* [WHAT YOU SHOULD DO] State the number of lines in the following data that include the word "href", with no other text.

[Dataset excerpts]

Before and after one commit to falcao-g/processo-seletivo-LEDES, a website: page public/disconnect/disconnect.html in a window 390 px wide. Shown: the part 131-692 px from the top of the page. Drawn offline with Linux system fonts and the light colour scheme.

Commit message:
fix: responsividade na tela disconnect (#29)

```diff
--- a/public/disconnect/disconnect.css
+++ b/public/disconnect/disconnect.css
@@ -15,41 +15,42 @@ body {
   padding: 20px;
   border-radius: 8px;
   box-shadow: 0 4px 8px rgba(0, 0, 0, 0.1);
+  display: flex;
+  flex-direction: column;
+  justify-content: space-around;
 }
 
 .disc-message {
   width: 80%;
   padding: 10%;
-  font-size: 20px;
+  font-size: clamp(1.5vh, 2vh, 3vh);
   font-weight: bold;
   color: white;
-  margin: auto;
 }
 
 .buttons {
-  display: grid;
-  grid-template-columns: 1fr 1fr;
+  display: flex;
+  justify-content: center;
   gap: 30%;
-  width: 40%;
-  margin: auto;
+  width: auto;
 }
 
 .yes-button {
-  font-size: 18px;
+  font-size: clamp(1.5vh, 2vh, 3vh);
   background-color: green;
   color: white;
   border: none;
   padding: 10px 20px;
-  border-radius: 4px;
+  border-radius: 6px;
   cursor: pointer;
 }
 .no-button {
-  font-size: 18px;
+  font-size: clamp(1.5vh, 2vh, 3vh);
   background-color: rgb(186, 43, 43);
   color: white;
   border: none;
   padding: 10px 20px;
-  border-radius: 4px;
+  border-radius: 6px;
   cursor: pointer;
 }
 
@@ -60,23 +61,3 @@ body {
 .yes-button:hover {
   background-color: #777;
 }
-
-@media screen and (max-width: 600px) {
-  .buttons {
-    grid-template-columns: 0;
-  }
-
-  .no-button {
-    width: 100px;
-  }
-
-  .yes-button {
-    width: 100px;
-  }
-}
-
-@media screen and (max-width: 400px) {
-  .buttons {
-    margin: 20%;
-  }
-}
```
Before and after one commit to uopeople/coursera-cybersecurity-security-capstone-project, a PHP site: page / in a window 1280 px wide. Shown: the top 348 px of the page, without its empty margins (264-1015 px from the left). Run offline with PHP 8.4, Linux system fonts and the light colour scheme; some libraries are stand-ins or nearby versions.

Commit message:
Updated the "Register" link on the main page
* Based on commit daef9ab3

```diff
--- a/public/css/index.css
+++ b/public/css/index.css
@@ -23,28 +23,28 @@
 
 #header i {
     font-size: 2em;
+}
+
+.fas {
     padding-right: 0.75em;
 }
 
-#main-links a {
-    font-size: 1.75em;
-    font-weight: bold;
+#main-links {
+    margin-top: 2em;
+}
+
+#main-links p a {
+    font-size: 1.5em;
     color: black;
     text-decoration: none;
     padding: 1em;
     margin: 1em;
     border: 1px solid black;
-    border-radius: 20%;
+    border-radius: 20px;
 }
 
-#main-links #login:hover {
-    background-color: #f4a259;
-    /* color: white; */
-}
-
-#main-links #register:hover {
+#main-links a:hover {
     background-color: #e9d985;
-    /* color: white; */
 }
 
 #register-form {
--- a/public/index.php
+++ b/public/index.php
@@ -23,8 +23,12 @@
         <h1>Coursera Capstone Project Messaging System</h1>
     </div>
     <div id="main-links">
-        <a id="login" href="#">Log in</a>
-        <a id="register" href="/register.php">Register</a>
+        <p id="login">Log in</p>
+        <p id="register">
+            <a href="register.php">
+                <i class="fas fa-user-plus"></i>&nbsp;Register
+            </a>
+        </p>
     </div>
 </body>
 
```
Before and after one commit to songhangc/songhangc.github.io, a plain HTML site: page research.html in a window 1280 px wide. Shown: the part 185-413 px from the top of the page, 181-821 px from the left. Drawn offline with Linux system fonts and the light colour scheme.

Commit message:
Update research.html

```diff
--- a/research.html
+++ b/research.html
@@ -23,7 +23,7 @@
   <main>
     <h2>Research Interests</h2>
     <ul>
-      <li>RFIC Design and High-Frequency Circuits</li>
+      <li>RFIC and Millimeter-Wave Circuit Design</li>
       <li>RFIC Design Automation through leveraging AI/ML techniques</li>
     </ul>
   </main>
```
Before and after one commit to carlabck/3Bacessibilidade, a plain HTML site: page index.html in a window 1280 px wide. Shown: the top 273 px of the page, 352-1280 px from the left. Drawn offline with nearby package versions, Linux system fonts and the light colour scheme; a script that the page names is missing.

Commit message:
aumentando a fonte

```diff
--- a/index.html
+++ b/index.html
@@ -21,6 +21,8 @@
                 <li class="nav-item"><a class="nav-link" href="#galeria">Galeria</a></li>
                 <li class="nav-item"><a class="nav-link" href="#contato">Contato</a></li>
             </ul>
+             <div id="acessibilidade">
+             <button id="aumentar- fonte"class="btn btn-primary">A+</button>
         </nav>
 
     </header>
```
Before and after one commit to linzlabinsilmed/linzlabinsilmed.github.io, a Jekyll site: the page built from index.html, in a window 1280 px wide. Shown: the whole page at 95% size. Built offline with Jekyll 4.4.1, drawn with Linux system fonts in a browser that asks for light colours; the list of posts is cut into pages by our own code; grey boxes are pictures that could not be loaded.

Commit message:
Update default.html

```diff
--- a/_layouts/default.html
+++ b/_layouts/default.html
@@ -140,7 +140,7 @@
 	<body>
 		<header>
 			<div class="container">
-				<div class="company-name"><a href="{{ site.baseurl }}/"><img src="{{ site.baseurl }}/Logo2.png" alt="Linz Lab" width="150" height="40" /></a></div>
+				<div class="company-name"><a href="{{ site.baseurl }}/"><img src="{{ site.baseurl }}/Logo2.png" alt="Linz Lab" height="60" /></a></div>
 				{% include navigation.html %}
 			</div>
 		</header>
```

* [RESPONSE TO THE EXERCISE] 7